Each year Congress is charged with passing a budget comprised of twelve separate bills. Congress only managed to do so four times between 1977 and 2012; and since 2012 the Federal Government has been shut down for more than two weeks in 2013 because of Congressional belligerence on spending. By the way, Poltifact estimated that shutdown alone cost the economy between 16 and 24 billion dollars. What more can be said?
Now that we have covered the bad news, let’s discuss the good news. Here are there fundamental fixes Congress must make to get the Legislative branch working again.
Get Rid of Gerrymandering
Gerrymandering is the colloquial term for the practice of re-drawing of Congressional districts for political gain; and it derives its name from a nineteenth century Government of Massachusetts, Elbridge Gerry who, not kidding, drew a district around Boston that resembled a salamander. A few hundred years later, the practice of Gerrymandering has turned the Congressional district map into a piece of modern art so avant-garde that Kandinsky would be proud.
And, while districts come in every shape and size, what they almost never reflect is the actual population of an urban area. Rather, specific communities within a larger population are surgically included or excluded to ensure a party keeps control of the district. The practice is now accepted as an inherent but unfortunate part of our system, remaining a blatant example of politicians undermining the basic principles of American governance and republican representation. So, I argue, do away with it!
Reform Campaign Finance
In 2010 the Supreme Court Case of Citizens United allowed so called dark money to pour into campaigns. Since the ruling, spending on Congressional races has skyrocketed, and there is no way track who or where the money is coming from. In essence, the ruling gives wealthy individuals a bigger say in the electoral process and violates the principle of one person, one vote. So do away with Citizens United and reform the campaign finance rules.
Impose Congressional Term limits
While the President can serve only two four year terms, members of Congress face no such prohibitions. When the Constitution was written Gerrymandering, Citizens United, and the 24 hour news cycle did not exist. According, politicians faced a genuine threat of getting voted out of office. However, today this rarely happens. In fact, Congress has about a 95% incumbency rate. Thus, without fear of getting voted out elected officials are freed from the primary internal control placed on them by the drafters of the Constitution. There are plenty of intelligent, motivated people in every district with fresh ideas who deserve a shot at; let’s give it to them.

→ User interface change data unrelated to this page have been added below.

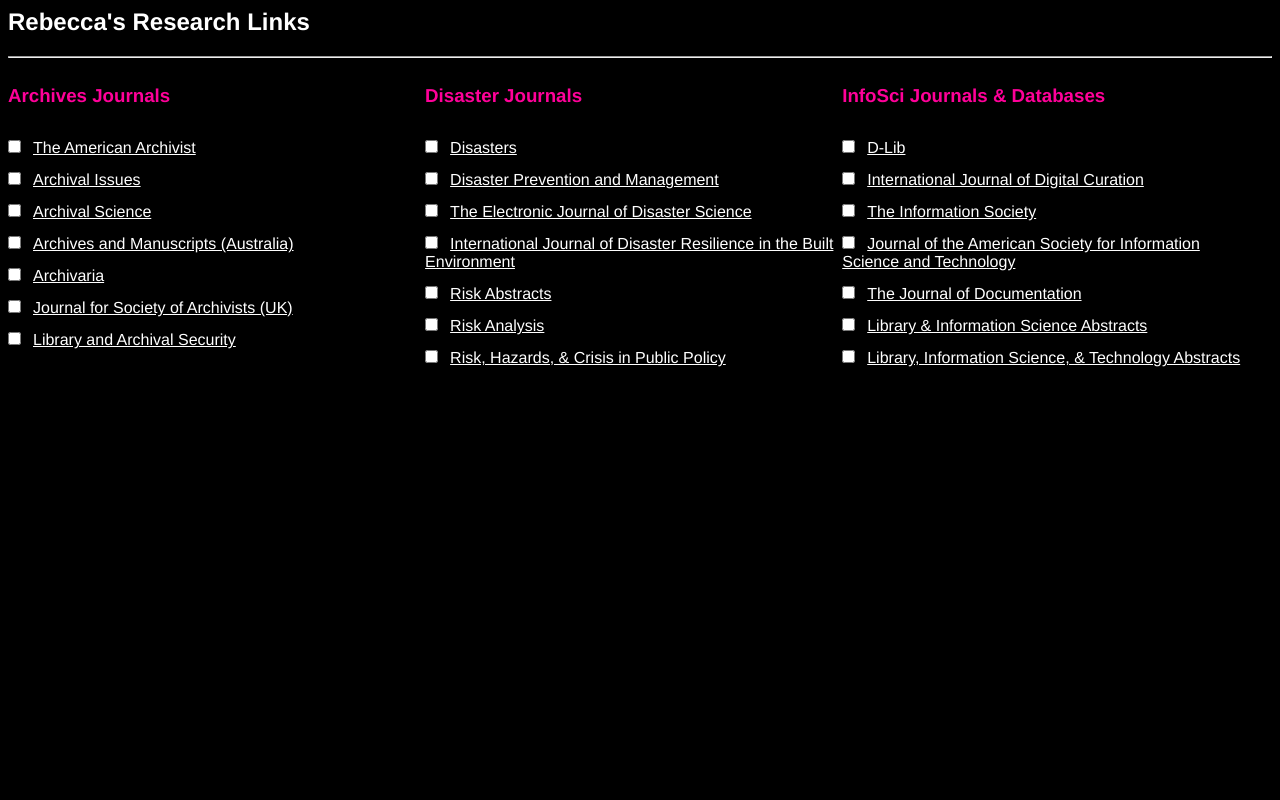
After one commit to rebeccadfrank/rebeccadfrank.github.io, a PHP site: page /librarythings/index.htm in a window 1280 px wide. The commit adds this page. Run offline with PHP 8.4, Linux system fonts and the light colour scheme.

Commit message:
pulling in old assets

```diff
--- a/css/local.css
+++ b/css/local.css
@@ -1,7 +1,6 @@
 html {
 	font-size: 100%;
-	/*background-image: url("../img/color_prism.jpg");*/
-	/*background-repeat: repeat-y;*/
+	background-color:rgba(255,250,240,1);
 }
 
 body {
--- /dev/null
+++ b/librarythings/index.htm
@@ -0,0 +1,95 @@
+<html>
+
+<head>
+	<title>My supremely awesome link site!</title>
+	<link rel="stylesheet" href="stylesheet.css" type="text/css">
+</head>
+
+<body>
+	<div id="heading">
+		<h2>Rebecca's Research Links</h2>
+		<hr>
+	</div>
+
+	<div id="journals" class="journal_column">
+		<h3>Archives Journals</h3>
+		<ul>
+			<li><input type="checkbox"><a target="_blank" href="http://mirlyn.lib.umich.edu/Record/000597749">The American Archivist</a></li>
+			<li><input type="checkbox"><a target="_blank" href="http://mirlyn.lib.umich.edu/Record/002876480">Archival Issues</a></li>
+			<li><input type="checkbox"><a target="_blank" href="http://mirlyn.lib.umich.edu/Record/003539540">Archival Science</a></li>
+			<li><input type="checkbox"><a target="_blank" href="http://mirlyn.lib.umich.edu/Record/002931694">Archives and Manuscripts (Australia)</a></li>
+			<li><input type="checkbox"><a target="_blank" href="http://mirlyn.lib.umich.edu/Record/000495757">Archivaria</a></li>
+			<li><input type="checkbox"><a target="_blank" href="http://mirlyn.lib.umich.edu/Record/000641477">Journal for Society of Archivists (UK)</a></li>
+			<li><input type="checkbox"><a target="_blank" href="http://mirlyn.lib.umich.edu/Record/000062008">Library and Archival Security</a></li>
+
+		</ul>
+	</div>
+
+	<div id="journals2" class="journal_column">
+		<h3>Disaster Journals</h3>
+		<ul>
+			<li><input type="checkbox"><a target="_blank" href="http://mirlyn.lib.umich.edu/Record/004238959">Disasters</a></li>
+			<li><input type="checkbox"><a target="_blank" href="http://mirlyn.lib.umich.edu/Record/003494862">Disaster Prevention and Management</a></li>
+			<li><input type="checkbox"><a target="_blank" href="http://mirlyn.lib.umich.edu/Record/008466144">The Electronic Journal of Disaster Science</a></li>
+			<li><input type="checkbox"><a target="_blank" href="http://mirlyn.lib.umich.edu/Record/002931694">International Journal of Disaster Resilience in the Built Environment</a></li>
+			<li><input type="checkbox"><a target="_blank" href="http://mirlyn.lib.umich.edu/Record/000074430">Risk Abstracts</a></li>
+			<li><input type="checkbox"><a target="_blank" href="http://mirlyn.lib.umich.edu/Record/000074120">Risk Analysis</a></li>
+			<li><input type="checkbox"><a target="_blank" href="http://mirlyn.lib.umich.edu/Record/012153611">Risk, Hazards, & Crisis in Public Policy</a></li>
+		</ul>
+	</div>
+
+	<div id="journals3" class="journal_column">
+		<h3>InfoSci Journals & Databases</h3>
+		<ul>
+			<li><input type="checkbox"><a target="_blank" href="http://www.dlib.org/">D-Lib</a></li>
+			<li><input type="checkbox"><a target="_blank" href="http://mirlyn.lib.umich.edu/Record/008936727">International Journal of Digital Curation</a></li>
+			<li><input type="checkbox"><a target="_blank" href="http://mirlyn.lib.umich.edu/Record/000504493">The Information Society</a></li>
+
+			<li><input type="checkbox"><a target="_blank" href="http://mirlyn.lib.umich.edu/Record/003580219">Journal of the American Society for Information Science and Technology</a></li>
+			<li><input type="checkbox"><a target="_blank" href="http://mirlyn.lib.umich.edu/Record/000525369">The Journal of Documentation</a></li>
+			<li><input type="checkbox"><a target="_blank" href="hhttp://www.lib.umich.edu/database/link/8369">Library & Information Science Abstracts</a></li>
+			<li><input type="checkbox"><a target="_blank" href="https://www.lib.umich.edu/database/link/28353">Library, Information Science, & Technology Abstracts</a></li>
+
+		</ul>
+	</div>
+<!--
+	<div id="journals4" class="journal_column top_space">
+		<h3>Archives Journals</h3>
+		<ul>
+			<li><input type="checkbox"><a target="_blank" href="http://mirlyn.lib.umich.edu/Record/000597749">The American Archivist</a></li>
+			<li><input type="checkbox"><a target="_blank" href="http://mirlyn.lib.umich.edu/Record/002876480">Archival Issues</a></li>
+			<li><input type="checkbox"><a target="_blank" href="http://mirlyn.lib.umich.edu/Record/003539540">Archival Science</a></li>
+			<li><input type="checkbox"><a target="_blank" href="http://mirlyn.lib.umich.edu/Record/002931694">Archives and Manuscripts (Australia)</a></li>
+			<li><input type="checkbox"><a target="_blank" href="http://mirlyn.lib.umich.edu/Record/000495757">Archivaria</a></li>
+			<li><input type="checkbox"><a target="_blank" href="http://mirlyn.lib.umich.edu/Record/004366924">Collections</a></li>
+			<li><input type="checkbox"><a target="_blank" href="http://mirlyn.lib.umich.edu/Record/000641477">Journal for Society of Archivists (UK)</a></li>
+		</ul>
+	</div>
+
+	<div id="journals5" class="journal_column top_space">
+		<h3>Archives Journals</h3>
+		<ul>
+			<li><input type="checkbox"><a target="_blank" href="http://mirlyn.lib.umich.edu/Record/000597749">The American Archivist</a></li>
+			<li><input type="checkbox"><a target="_blank" href="http://mirlyn.lib.umich.edu/Record/002876480">Archival Issues</a></li>
+			<li><input type="checkbox"><a target="_blank" href="http://mirlyn.lib.umich.edu/Record/003539540">Archival Science</a></li>
+			<li><input type="checkbox"><a target="_blank" href="http://mirlyn.lib.umich.edu/Record/002931694">Archives and Manuscripts (Australia)</a></li>
+			<li><input type="checkbox"><a target="_blank" href="http://mirlyn.lib.umich.edu/Record/000495757">Archivaria</a></li>
+			<li><input type="checkbox"><a target="_blank" href="http://mirlyn.lib.umich.edu/Record/004366924">Collections</a></li>
+			<li><input type="checkbox"><a target="_blank" href="http://mirlyn.lib.umich.edu/Record/000641477">Journal for Society of Archivists (UK)</a></li>
+		</ul>
+	</div>
+
+	<div id="journals6" class="journal_column top_space">
+		<h3>Archives Journals</h3>
+		<ul>
+			<li><input type="checkbox"><a target="_blank" href="http://mirlyn.lib.umich.edu/Record/000597749">The American Archivist</a></li>
+			<li><input type="checkbox"><a target="_blank" href="http://mirlyn.lib.umich.edu/Record/002876480">Archival Issues</a></li>
+			<li><input type="checkbox"><a target="_blank" href="http://mirlyn.lib.umich.edu/Record/003539540">Archival Science</a></li>
+			<li><input type="checkbox"><a target="_blank" href="http://mirlyn.lib.umich.edu/Record/002931694">Archives and Manuscripts (Australia)</a></li>
+			<li><input type="checkbox"><a target="_blank" href="http://mirlyn.lib.umich.edu/Record/000495757">Archivaria</a></li>
+			<li><input type="checkbox"><a target="_blank" href="http://mirlyn.lib.umich.edu/Record/004366924">Collections</a></li>
+			<li><input type="checkbox"><a target="_blank" href="http://mirlyn.lib.umich.edu/Record/000641477">Journal for Society of Archivists (UK)</a></li>
+		</ul>
+	</div> -->
+</body>
+</html>
--- /dev/null
+++ b/librarythings/stylesheet.css
@@ -0,0 +1,37 @@
+body{
+	font-family: Helvetica, Arial, sans-serif;
+	background-color: black;
+	color: white;
+}
+
+body a{
+	color: white;
+}
+
+ul{
+	list-style: none;
+	-webkit-padding-start: 0px;
+	-mox-padding-start: 0px;
+}
+
+ul li{
+	padding-top: 12px;
+}
+
+li input{
+	margin-right: 12px;
+	margin-left: 0px;
+}
+
+.journal_column{
+	width: 33%;
+	float: left;
+}
+
+.journal_column h3{
+	color:rgb(255,0,153);
+}
+
+.top_space{
+	margin-top: 48px;
+}
--- /dev/null
+++ b/research/EAPSI/index.php
@@ -0,0 +1,6 @@
+<?php
+
+// redirect to PDF
+header('Location: http://rebeccadfrank.com/research/EAPSI/Frank_Evans_EAPSI_Survey_Info_July2015.pdf');
+
+?>
```
Also changed, not shown: 8 other files.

I know what you are thinking This is impossible, Congress would never vote for any of it. And you are right; but that is my point. We have reached a place in which it is inconceivable that Congress would pass substantive laws to make the Legislative branch work again, especially not when their jobs security or campaign funds are at issue.
I’m not saying any of this would be easy; I am saying that it is necessary. And if we hope to continue our place as a global SUPERPOWER we have to take constructive steps to reform the legislative branch now. So tell your members of Congress to make these changes immediately or vote for someone who will!
San Diego, CAAlexander S. Balkin is an attorney living and working in San Diego California. He is a former analyst at the U.S. Nuclear Regulatory Commission and Chief Financial Officers Council Finance Fellow. His hobbies include books, books, and more books with equal amounts of golf. The views expressed are his own and do not represent the position of any government agency.